Olagaray said that if immigration isn’t resolved soon, labor shortages will become more pronounced. Last spring, he said he had trouble filling his usual crew to tend his grapevines during growing season, and other growers saw ripe crops languish in the fields.
Still, any policy effort may do little to solve the labor shortage, said Edward Taylor, a professor of agriculture and resource economics at the University of California, Davis.
Such shortages predate the recession. During boom times, contractors persuaded many workers in the fields to work in construction jobs, according to Taylor, who recently co-wrote a study that examined the decline in the number of farm workers from Mexico.

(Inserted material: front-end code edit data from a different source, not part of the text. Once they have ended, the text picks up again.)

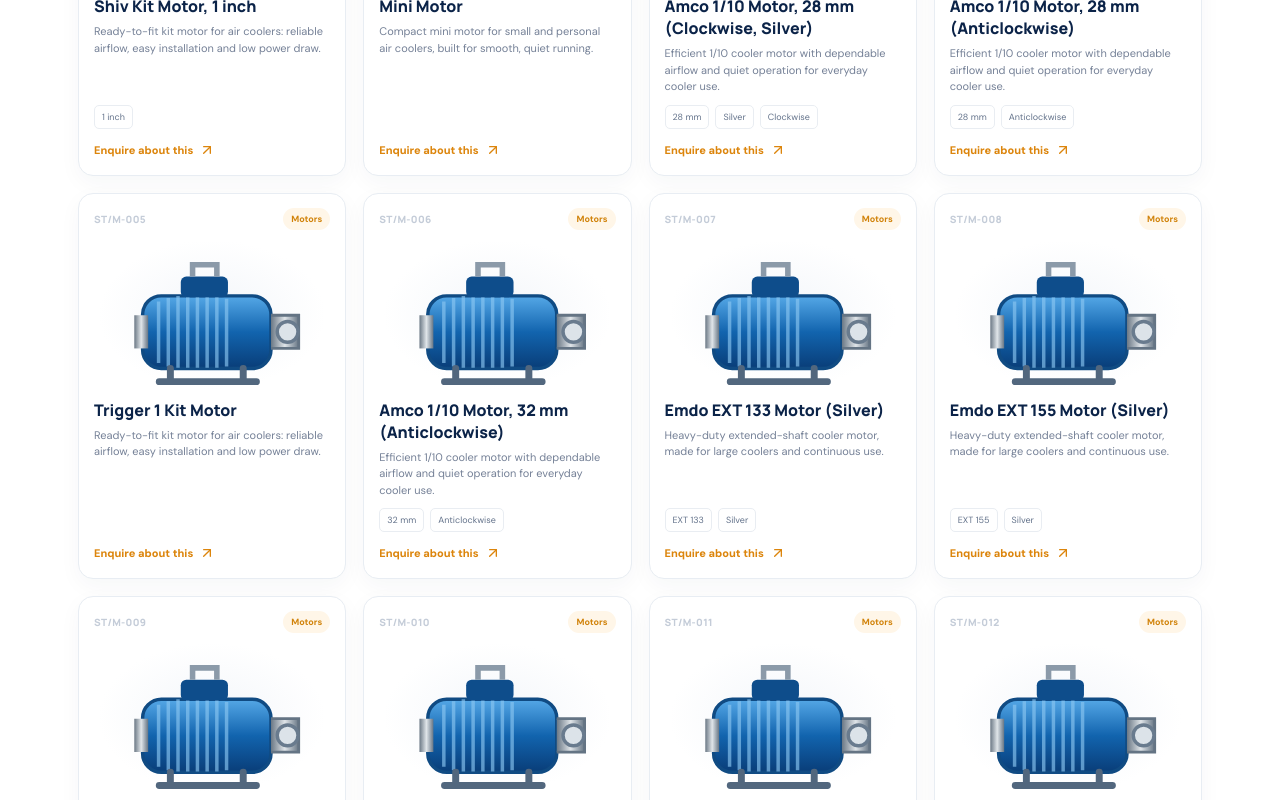
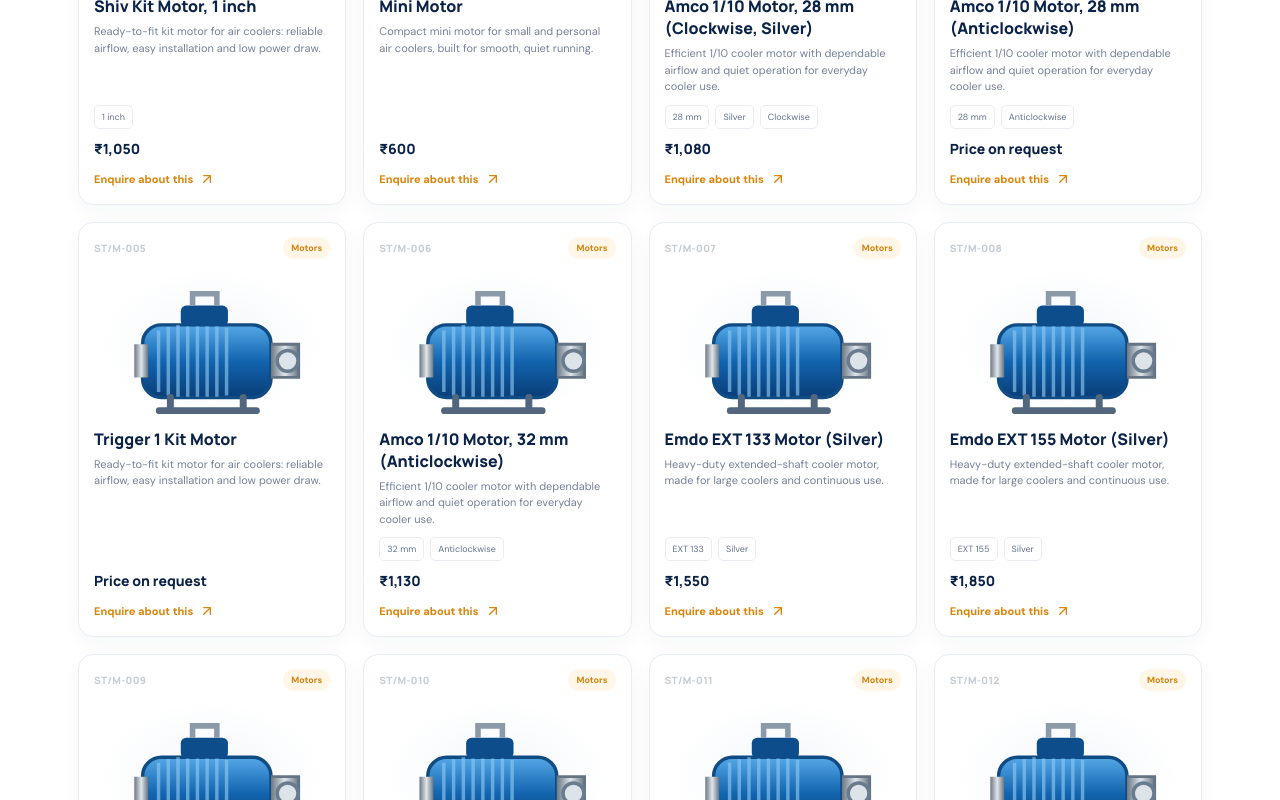
Before and after one commit to VeenaBlue/shiv-manufacturing, a React (Vite) app: page / in a window 1280 px wide. Shown: the part 1220-2020 px from the top of the page. Built offline with nearby package versions, Linux system fonts and the light colour scheme.

Commit message:
Update email id

```diff
--- a/src/main.jsx
+++ b/src/main.jsx
@@ -5,14 +5,14 @@ import { products, categories } from './products.js';
 import './styles.css';
 
 // Set to true to show the retail rate on each product card. Wholesale rates are never shown on the site.
-const SHOW_RETAIL_PRICE = false;
+const SHOW_RETAIL_PRICE = true;
 // How many products to show before the "Show more" button.
 const PAGE_SIZE = 12;
 
 // Business contact details (from the Shiv Manufacturing visiting card). Update the email before publishing.
 const COMPANY = {
   owners: [
-    { name: 'Samadhan Mahajan', role: 'Proprietor', phone: '+91 98601 54751', phoneLink: '+919860154751', whatsapp: '919975684751' },
+    { name: 'Samadhan Mahajan', role: 'Proprietor', phone: '+91 98601 54751', phoneLink: '+919860154751', whatsapp: '919860154751' },
     { name: 'Mahesh Mahajan', role: 'Proprietor', phone: '+91 90221 56321', phoneLink: '+919022156321', whatsapp: '919022156321' }
   ],
   phone: '+91 98601 54751',
@@ -22,7 +22,7 @@ const COMPANY = {
   addressMr: 'स्पार्तव प्लाझा च्या मागे, यावल - चोपडा रोड, सार्वजनिक विद्यालय, अडावद ता. चोपडा जि. जळगाव',
   mapLink: 'https://www.google.com/maps/search/?api=1&query=' + encodeURIComponent('Shiv Manufacturing Company, Adavad, Chopda, Jalgaon'),
   gst: '27HKRPM0666J1ZF',
-  hours: 'Monday – Saturday, 9:00 AM – 9:00 PM'
+  hours: 'Monday – Saturday, 9:00 AM – 6:00 PM'
 };
 
 // Icon shown on a product card when it has no photo / illustration yet.
```
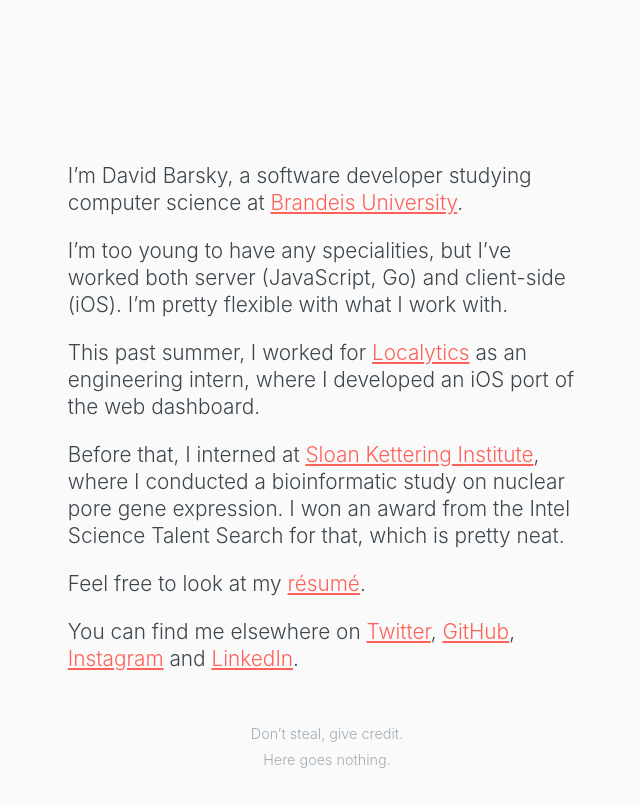
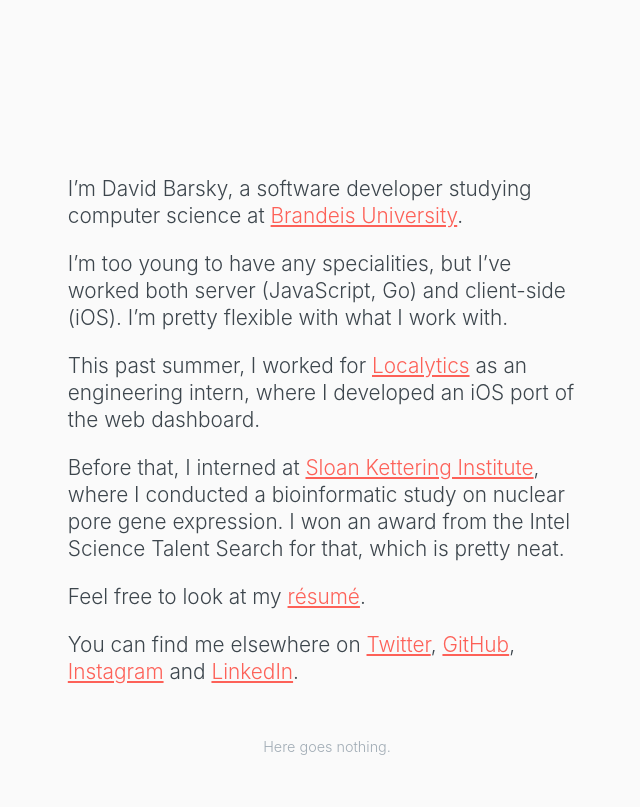
Before and after one commit to davidbarsky/davidbarsky.github.io, a Jekyll site: the page built from index.html, in a window 1280 px wide. Shown: the top 807 px of the page, without its empty margins (313-953 px from the left). Built offline with Jekyll 4.4.1, drawn with Linux system fonts in a browser that asks for light colours.

Commit message:
fixed footer

```diff
--- a/index.html
+++ b/index.html
@@ -17,6 +17,5 @@
 </article>
 
 <footer>
-  <p>Don’t steal, give credit.</p>
   <p>Here goes nothing.</p>
 </footer>
```
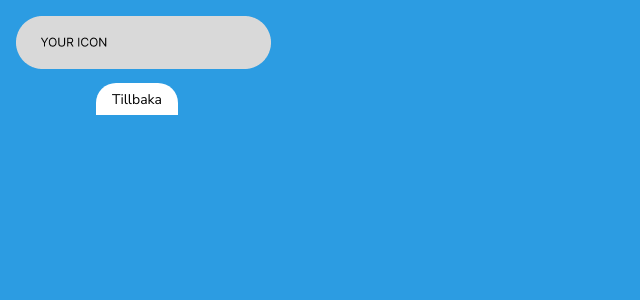
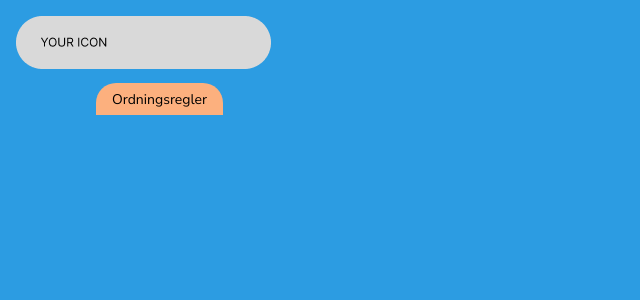
Before and after one commit to Chokladglasyr/LaundryBooking, a React (Vite) app in the folder frontend/: page /home in a window 1280 px wide. Shown: the top 300 px of the page, without its empty margins (0-640 px from the left). Built offline with nearby package versions, Linux system fonts and the light colour scheme.

Commit message:
fix: rules was set to false before i could do the action when true

```diff
--- a/frontend/src/components/Landing.tsx
+++ b/frontend/src/components/Landing.tsx
@@ -8,20 +8,21 @@ function Landing() {
   const goToRules = (e: MouseEvent<HTMLAnchorElement>) => {
     e.preventDefault();
     if (rules) {
+      navigate(-1);
       setRules(false);
+    } else {
       navigate('/rules')
-    } else {
       setRules(true);
-      navigate(-1);
     }
   };
+
   const location = useLocation();
   return (
     <>
       <Link to={'/'}><img className="company-logo" src={styrelseLogo} alt="styrelsens logo" /></Link>
-      <nav className={rules ? "nav-rules" :"nav-back"}>
+      <nav className={rules ? "nav-back" :"nav-rules"}>
         <Link onClick={goToRules} to={rules ? "navigate(-1)" : "rules"}>
-          {rules ? "Ordningsregler" : "Tillbaka"}
+          {rules ? "Tillbaka" : "Ordningsregler"}
         </Link>
       </nav>
       <Outlet />
```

A key finding in Taylor’s study was that more immigrants were staying home to work on Mexico’s farms. They were taking advantage of a strengthening Mexican economy and a growing middle class.
As a result, American farmers are competing for a dwindling supply of workers.
Paul Wenger, president of the California Farm Bureau Federation, said farmers are well-aware that their industry is changing.
And although he agrees that a dwindling labor supply will cause problems farther down the line, he said Congress should still pass immigration reform that will allow farmers to hire legal farm workers.
“Within the next two decades, we’re going to have a problem: A domestic workforce will not want to work in the fields,” he said. “It’s going to be a problem. But that still doesn’t mean we shouldn’t fix the problems that exist today.”